The following stated goals of the Iraqi War are taken from Bob Woodward's book "Plan of Attack." Woodward states that President Bush said he wanted "Saddam out and the weapons of mass destruction eliminated. That was the goal, that was the commitment," and that has been accomplished. In a similar vein, Woodward recounts the President's reminder to lawmakers in Congress that they had decided in 1998 that regime change was necessary. That too has been accomplished. Woodward further delineates the stated objectives with his review, on page 154, of the draft National Security Presidential Directive approved by the Deputies entitled, "Iraq: Goals, Objectives and Strategy." It stated the following. "U.S. goal: Free Iraq in order to eliminate weapons of mass destruction, their means of delivery and associated programs, to prevent Iraq from breaking out of containment and becoming a more dangerous threat to the region and beyond.

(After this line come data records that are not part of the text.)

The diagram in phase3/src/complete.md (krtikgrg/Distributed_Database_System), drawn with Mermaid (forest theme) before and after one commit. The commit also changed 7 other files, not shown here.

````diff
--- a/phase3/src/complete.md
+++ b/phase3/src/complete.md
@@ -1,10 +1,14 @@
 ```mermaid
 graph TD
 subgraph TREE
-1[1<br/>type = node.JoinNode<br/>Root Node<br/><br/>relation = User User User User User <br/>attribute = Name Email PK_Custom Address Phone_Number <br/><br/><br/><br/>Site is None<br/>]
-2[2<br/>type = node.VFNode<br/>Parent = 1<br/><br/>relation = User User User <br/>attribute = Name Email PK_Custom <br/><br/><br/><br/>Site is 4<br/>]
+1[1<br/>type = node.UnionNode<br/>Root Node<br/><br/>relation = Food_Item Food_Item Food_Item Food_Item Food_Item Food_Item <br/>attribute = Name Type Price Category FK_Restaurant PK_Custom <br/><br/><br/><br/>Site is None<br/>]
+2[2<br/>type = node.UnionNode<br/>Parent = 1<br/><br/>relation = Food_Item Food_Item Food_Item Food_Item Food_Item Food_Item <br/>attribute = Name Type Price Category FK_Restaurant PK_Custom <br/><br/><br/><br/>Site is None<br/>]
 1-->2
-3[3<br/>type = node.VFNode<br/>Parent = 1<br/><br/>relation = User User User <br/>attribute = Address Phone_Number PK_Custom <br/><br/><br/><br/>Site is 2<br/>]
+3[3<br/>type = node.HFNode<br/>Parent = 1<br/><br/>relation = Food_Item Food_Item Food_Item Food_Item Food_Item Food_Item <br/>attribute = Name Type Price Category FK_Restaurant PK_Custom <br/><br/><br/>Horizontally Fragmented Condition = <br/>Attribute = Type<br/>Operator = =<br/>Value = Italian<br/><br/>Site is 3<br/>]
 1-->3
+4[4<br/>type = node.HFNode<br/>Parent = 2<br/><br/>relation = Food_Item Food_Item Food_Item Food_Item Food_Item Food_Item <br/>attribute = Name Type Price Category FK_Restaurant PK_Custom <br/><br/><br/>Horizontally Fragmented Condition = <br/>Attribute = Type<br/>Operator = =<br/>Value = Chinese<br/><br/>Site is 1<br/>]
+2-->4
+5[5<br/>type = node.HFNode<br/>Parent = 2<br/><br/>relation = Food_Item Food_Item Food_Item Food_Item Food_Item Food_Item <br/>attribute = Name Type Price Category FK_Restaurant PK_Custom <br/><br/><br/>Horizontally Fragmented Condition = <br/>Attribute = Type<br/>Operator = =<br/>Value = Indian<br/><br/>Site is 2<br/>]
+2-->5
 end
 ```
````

End Iraqi threats to its neighbors, to stop the Iraqi government's tyrannizing of its own population, to cut Iraqi links to and sponsorship of international terrorism, to maintain Iraq's unity and territorial integrity. And liberate the Iraqi people from tyranny, and assist them in creating a society based on moderation, pluralism and democracy."

 

Unfortunately, the debate of these goals, many of which were obviously long term goals, was constrained to a narrow few, and it has become evident the situation was not of such pressing urgency as to require an immediate decision or precipitous action to protect our national security. Limiting debate and inclusion is necessary where clear and present danger to our national security is apparent and it may be, due to the inherent problems in our intelligence community, that the perception was that this was the case. In order to assess our current situation, however it is important that we reconsider and open debate afresh on the original reasons for action. Such debate should consider not only our progress in achieving the original ends, but also the validity of those ends as originally formulated, as well as how the current situation has altered the cost benefit equation.

 

Looking at the original reasons for war, many have been achieved, the results being rather impressive. We must not only give credit where credit is due, but also list the many accomplishments that our brave young men and women have fought, bled and died to achieve. Regime change, a national policy begun under President Clinton, was achieved, and achieved in rather short order. The Iraqi WMD threat, or at least the perception of a threat, was removed. The Iraqi people have been librated from the tyranny of despotism, and Iraq's neighbors no longer need fear a presumptuous regional hegemon. The remainder of the goals remains in question. It is on these goals that we should focus the current debate in regards to both establishing a timetable for withdrawal as well as determining both the validity as well as cost of achieving them. The remaining goals include preventing Iraq from becoming a more dangerous threat to the region and beyond, cutting Iraq's ties to international terrorism, and maintaining Iraq's unity and territorial integrity, the first two being in question due to the issue of government legitimacy, authority and stability rather than offensive adventurism or sponsorship of terrorism.

 

These goals, then, their validity, and the impact of a precipitous pullout on achieving them should be the subject of the debate, not the establishment of some arbitrary timetable for withdrawal or the scoring of political points by asking public servants who serve at the pleasure of the President whether they think it is time for them to resign. What would be the impact of our pullout from Iraq at this point on the Global War on Terror? What would be the impact to the fledgling democracy in Iraq? What would be the impact on the Iraqis and the original goal of helping them to create a free, moderate, pluralistic society? Of course, included in this debate should be the validity, in terms both of national values and means, of achieving these goals. Perhaps, in this renewed debate, we will come to realize more fully that we, alone, cannot achieve these goals for others. Rather, it is only through working collectively with the community of nations, if that community is committed, that we can hope to achieve them. In the absence of this commitment, we must, both out of pragmatic necessity as well as moral obligation, look out to out own.